Venue: Drama Barn
Rating: * * *
As the lights went up on a madly staring William Seaward in full bishop’s regalia, it seemed that pantomime had succeeded in penetrating the usually more sober Drama Barn. However, it soon became apparent that Jean Genet’s play had rather more substance.
The work is nothing if not complex. Throughout, the nature of illusion and reality is explored. Set in Madame Irma’s brothel, or as she inconsistently prefers, “House of Illusions”, the central idea of image is considered through the bizarre fantasies of the clients, and later the fallout of revolution in the city outside.
A play of this scope, so explicitly designed was an ambitious project indeed, and occasionally the deeply complicated dialogue suffered from being cut. The strongest elements of the play were the more fluid scenes in the second act, when full use was made of the impressively painted stage.

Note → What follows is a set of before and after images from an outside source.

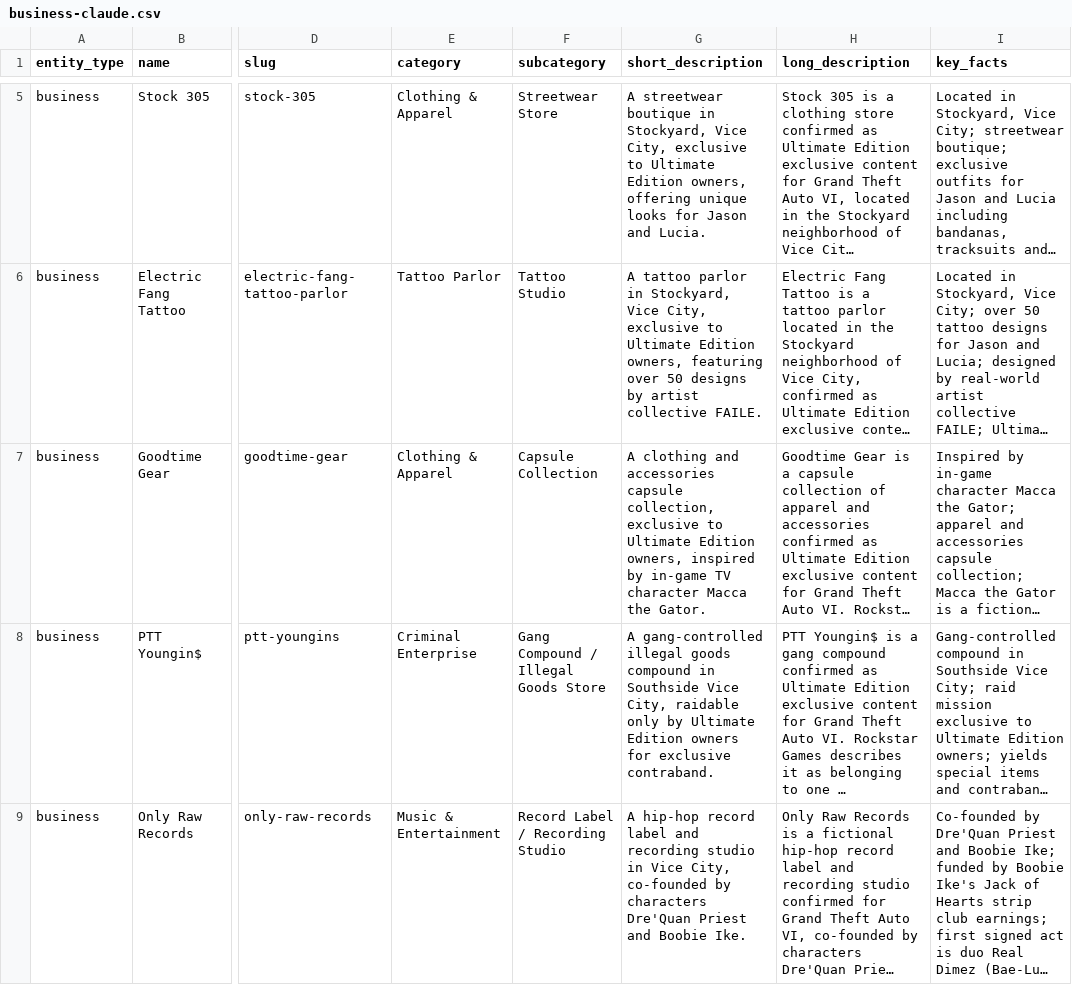
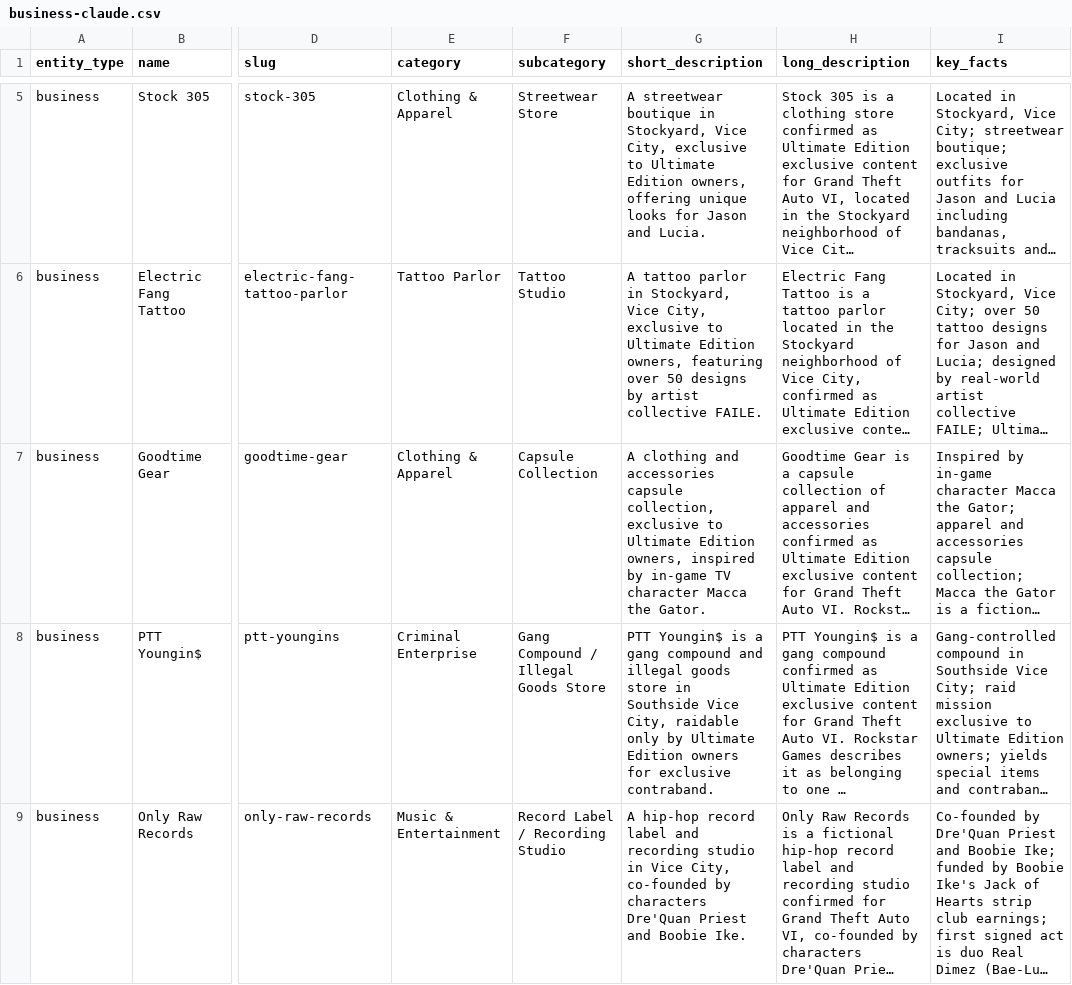
Before and after one commit to Mrshahidali420/G6-build, a CSV file: data/business-claude.csv, drawn as a sheet; only a part is shown, gaps mark what is left out; long unchanged cells end in …; the diff names each change by its address in the sheet, - before the commit and + after, or states it on an @@ line.

```diff
--- a/data/business-claude.csv
+++ b/data/business-claude.csv
-G8 (short_description): A gang-controlled illegal goods compound in Southside…
+G8 (short_description): PTT Youngin$ is a gang compound and illegal goods store in Southside…
```
Also changed, not shown: data/business-fandom.csv, data/landmark-brand-claude.csv, 20 other files.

The comic trio of Seaward, James Duckworth and Matthew Lacey were outstanding, as was Sarah Barker’s Madame Irma, though at times she lacked the regal presence the part demanded.
In a play so fundamentally concerned with creating illusion, it is ironic perhaps that the production failed to fully draw the audience into its reality; but in reducing the audience to voyeurs, peeping into Drama Barn as Irma peeps into her studios, the audience were just another level of unreality.